Unit owners occasionally request records about past and current litigation.  This can happen in the context of a condo’s AGM, a debate with management or a seemingly benign records request.  When is it okay to provide such records?

The CAT recently clarified that when litigation is settled or fully concluded and the record is not solicitor-client/settlement privileged, a record may be examined and produced:  the fact that the record relates to litigation is not a reason to refuse access.


Continue Reading Condo litigation records may be produced after litigation ends

Approximately two months have passed since the CAT’s jurisdiction expanded beyond condo record requests to include disputes regarding, pets, parking, vehicles and storage and chargebacks related to such issues.  However, the CAT has yet to release a decision dealing with these new topics. It may  take some time for cases involving expanded jurisdiction issues to wind through the CAT’s online dispute resolution system.  In the meanwhile, enjoy Part 2 of our deep dive into record disputes (Part 1, here).

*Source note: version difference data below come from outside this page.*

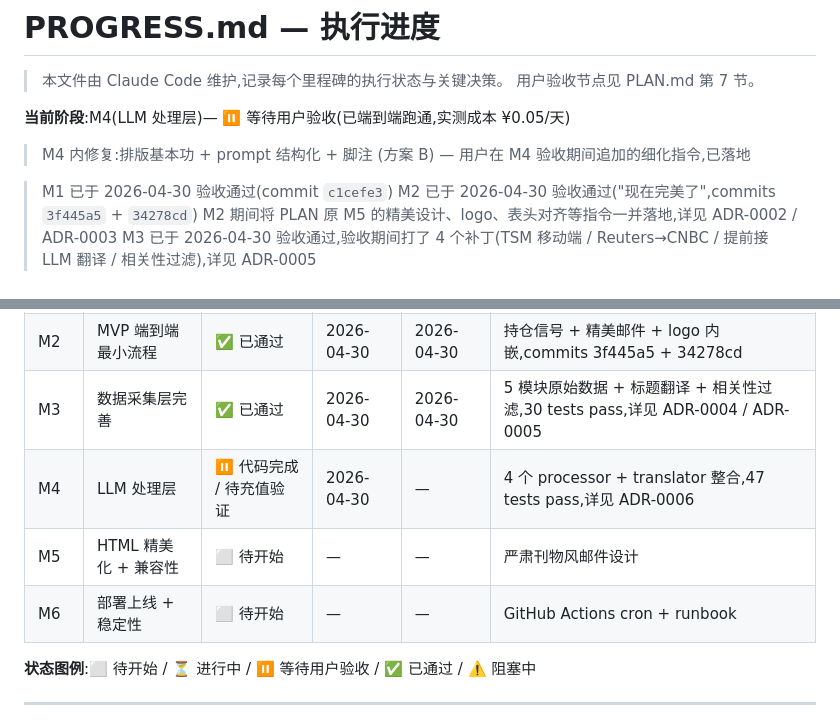
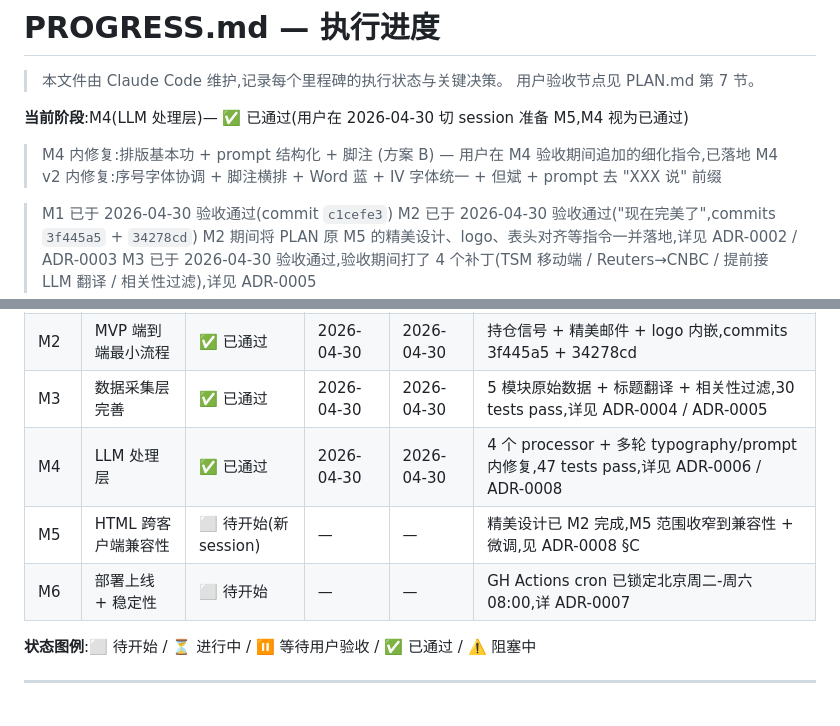
Before and after one commit to sudsusc-cyber/daily-market-brief, a Markdown page: PROGRESS.md, 2 parts joined by grey strips. GitHub-like rendering.

```diff
--- a/PROGRESS.md
+++ b/PROGRESS.md
@@ -3,9 +3,10 @@
 > 本文件由 Claude Code 维护,记录每个里程碑的执行状态与关键决策。
 > 用户验收节点见 PLAN.md 第 7 节。
 
-**当前阶段**:M4(LLM 处理层)— ⏸ 等待用户验收(已端到端跑通,实测成本 ¥0.05/天)
+**当前阶段**:M4(LLM 处理层)— ✅ 已通过(用户在 2026-04-30 切 session 准备 M5,M4 视为已通过)
 
 > M4 内修复:排版基本功 + prompt 结构化 + 脚注 (方案 B) — 用户在 M4 验收期间追加的细化指令,已落地
+> M4 v2 内修复:序号字体协调 + 脚注横排 + Word 蓝 + IV 字体统一 + 但斌 + prompt 去 "XXX 说" 前缀
 
 > M1 已于 2026-04-30 验收通过(commit `c1cefe3`)
 > M2 已于 2026-04-30 验收通过("现在完美了",commits `3f445a5` + `34278cd`)
@@ -21,9 +22,9 @@
 | M1 | 可行性验证 | ✅ 已通过 | 2026-04-30 | 2026-04-30 | 10/10 数据源 ✅,commit c1cefe3 |
 | M2 | MVP 端到端最小流程 | ✅ 已通过 | 2026-04-30 | 2026-04-30 | 持仓信号 + 精美邮件 + logo 内嵌,commits 3f445a5 + 34278cd |
 | M3 | 数据采集层完善 | ✅ 已通过 | 2026-04-30 | 2026-04-30 | 5 模块原始数据 + 标题翻译 + 相关性过滤,30 tests pass,详见 ADR-0004 / ADR-0005 |
-| M4 | LLM 处理层 | ⏸ 代码完成 / 待充值验证 | 2026-04-30 | — | 4 个 processor + translator 整合,47 tests pass,详见 ADR-0006 |
-| M5 | HTML 精美化 + 兼容性 | ⬜ 待开始 | — | — | 严肃刊物风邮件设计 |
-| M6 | 部署上线 + 稳定性 | ⬜ 待开始 | — | — | GitHub Actions cron + runbook |
+| M4 | LLM 处理层 | ✅ 已通过 | 2026-04-30 | 2026-04-30 | 4 个 processor + 多轮 typography/prompt 内修复,47 tests pass,详见 ADR-0006 / ADR-0008 |
+| M5 | HTML 跨客户端兼容性 | ⬜ 待开始(新 session) | — | — | 精美设计已 M2 完成,M5 范围收窄到兼容性 + 微调,见 ADR-0008 §C |
+| M6 | 部署上线 + 稳定性 | ⬜ 待开始 | — | — | GH Actions cron 已锁定北京周二-周六 08:00,详 ADR-0007 |
 
 **状态图例**:⬜ 待开始 / ⏳ 进行中 / ⏸ 等待用户验收 / ✅ 已通过 / ⚠️ 阻塞中
 
```
Also changed, not shown: docs/decisions/0008-m4-acceptance-and-m5-handoff.md (added, +140 -0 lines).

Continue Reading Key take-aways from the CAT’s record request decisions – Part 2

Most  condos  now conduct business through electronic meetings, which can be recorded by the host.  Meeting recordings are not a novel concept but our recent dependence on electronic meetings has given them new life.  Minute takers have historically recorded in-person meetings to aid in accurate minutes and to best recall the details of important discussions.  Similarly, an electronic meeting recording can serve the same purpose – ensuring accuracy and transparency in meetings where there is a broad interest to owners but owners can’t attend in the traditional sense.  We are never against something that promotes but also clearly memorializes (hopefully) fair process.

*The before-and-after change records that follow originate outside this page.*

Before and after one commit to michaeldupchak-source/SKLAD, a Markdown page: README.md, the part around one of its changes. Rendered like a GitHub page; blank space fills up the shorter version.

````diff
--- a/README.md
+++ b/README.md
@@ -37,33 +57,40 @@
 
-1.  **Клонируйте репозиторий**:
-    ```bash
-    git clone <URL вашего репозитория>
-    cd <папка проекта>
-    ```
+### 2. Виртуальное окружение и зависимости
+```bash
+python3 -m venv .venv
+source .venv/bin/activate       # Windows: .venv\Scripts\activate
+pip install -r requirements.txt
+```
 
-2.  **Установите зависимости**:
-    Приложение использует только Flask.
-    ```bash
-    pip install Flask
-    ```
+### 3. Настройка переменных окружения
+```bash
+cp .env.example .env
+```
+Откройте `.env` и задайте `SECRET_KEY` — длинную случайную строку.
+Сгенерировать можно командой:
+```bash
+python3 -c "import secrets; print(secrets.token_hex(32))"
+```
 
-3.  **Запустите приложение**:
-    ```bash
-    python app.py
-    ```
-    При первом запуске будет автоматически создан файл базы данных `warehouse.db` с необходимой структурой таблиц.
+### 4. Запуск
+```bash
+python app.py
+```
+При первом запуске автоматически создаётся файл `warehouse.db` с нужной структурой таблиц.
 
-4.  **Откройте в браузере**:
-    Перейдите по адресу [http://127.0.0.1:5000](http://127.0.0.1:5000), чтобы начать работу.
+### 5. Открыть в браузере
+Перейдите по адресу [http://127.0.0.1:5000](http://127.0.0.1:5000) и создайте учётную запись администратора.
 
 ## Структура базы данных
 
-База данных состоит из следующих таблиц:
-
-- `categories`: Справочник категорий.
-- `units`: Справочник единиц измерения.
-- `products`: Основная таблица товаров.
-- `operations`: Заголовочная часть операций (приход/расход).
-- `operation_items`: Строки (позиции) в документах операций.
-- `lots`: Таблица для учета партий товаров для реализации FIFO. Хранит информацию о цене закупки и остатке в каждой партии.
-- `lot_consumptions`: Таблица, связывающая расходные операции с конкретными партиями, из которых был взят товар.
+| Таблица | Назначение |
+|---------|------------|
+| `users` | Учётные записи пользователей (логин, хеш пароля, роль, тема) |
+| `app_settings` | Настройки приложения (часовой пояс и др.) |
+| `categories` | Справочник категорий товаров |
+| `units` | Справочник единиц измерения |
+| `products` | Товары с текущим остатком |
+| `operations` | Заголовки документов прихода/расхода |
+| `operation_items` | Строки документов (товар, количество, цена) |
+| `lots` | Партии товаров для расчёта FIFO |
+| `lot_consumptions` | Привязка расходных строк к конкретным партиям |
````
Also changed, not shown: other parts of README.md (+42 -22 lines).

The electronic condo meeting and recording should be for the benefit of the condo and its owners.  To ensure that, we’ve developed  best practices for electronic meeting recordings, which can translate to in-person meetings too.


Continue Reading Electronic meeting recordings and best practices

The Condominium Authority Tribunal, Ontario’s first and only online adjudication body, celebrated its first anniversary on November 1, 2018.

Envisioned as a one-stop shop of expert mediators and adjudicators helping condo boards and unit owners resolve condo disputes across Ontario, all entirely online, the CAT began accepting cases in November 2017. CAT’s initial jurisdiction is presently limited to condo records, which isn’t sexy but is important to unit owners struggling to access important records from their condo corporation. It’s also important for managers and boards to have clarity as to when records should not be produced, to protect the corporation and its owners.

From May to August 2018, the CAT released its first 8 decisions, covering a variety of scenarios. We will summarize those first 8 cases then offer a few lessons and predictions.
Continue Reading CAT’s out of the bag: The Tribunal’s first year

To encourage people to carefully consider and protect their families, assets and affairs, the Ontario Bar Association has made April its “Make a Power of Attorney Month.”

A power of attorney (“POA”) is a legal document that gives someone else the right to act on a person’s behalf. These documents can be used to oversee personal care or to handle assets and property, and can be customized to suit the precise requirements of each person. 
Continue Reading Powers of attorney essential for condo unit owners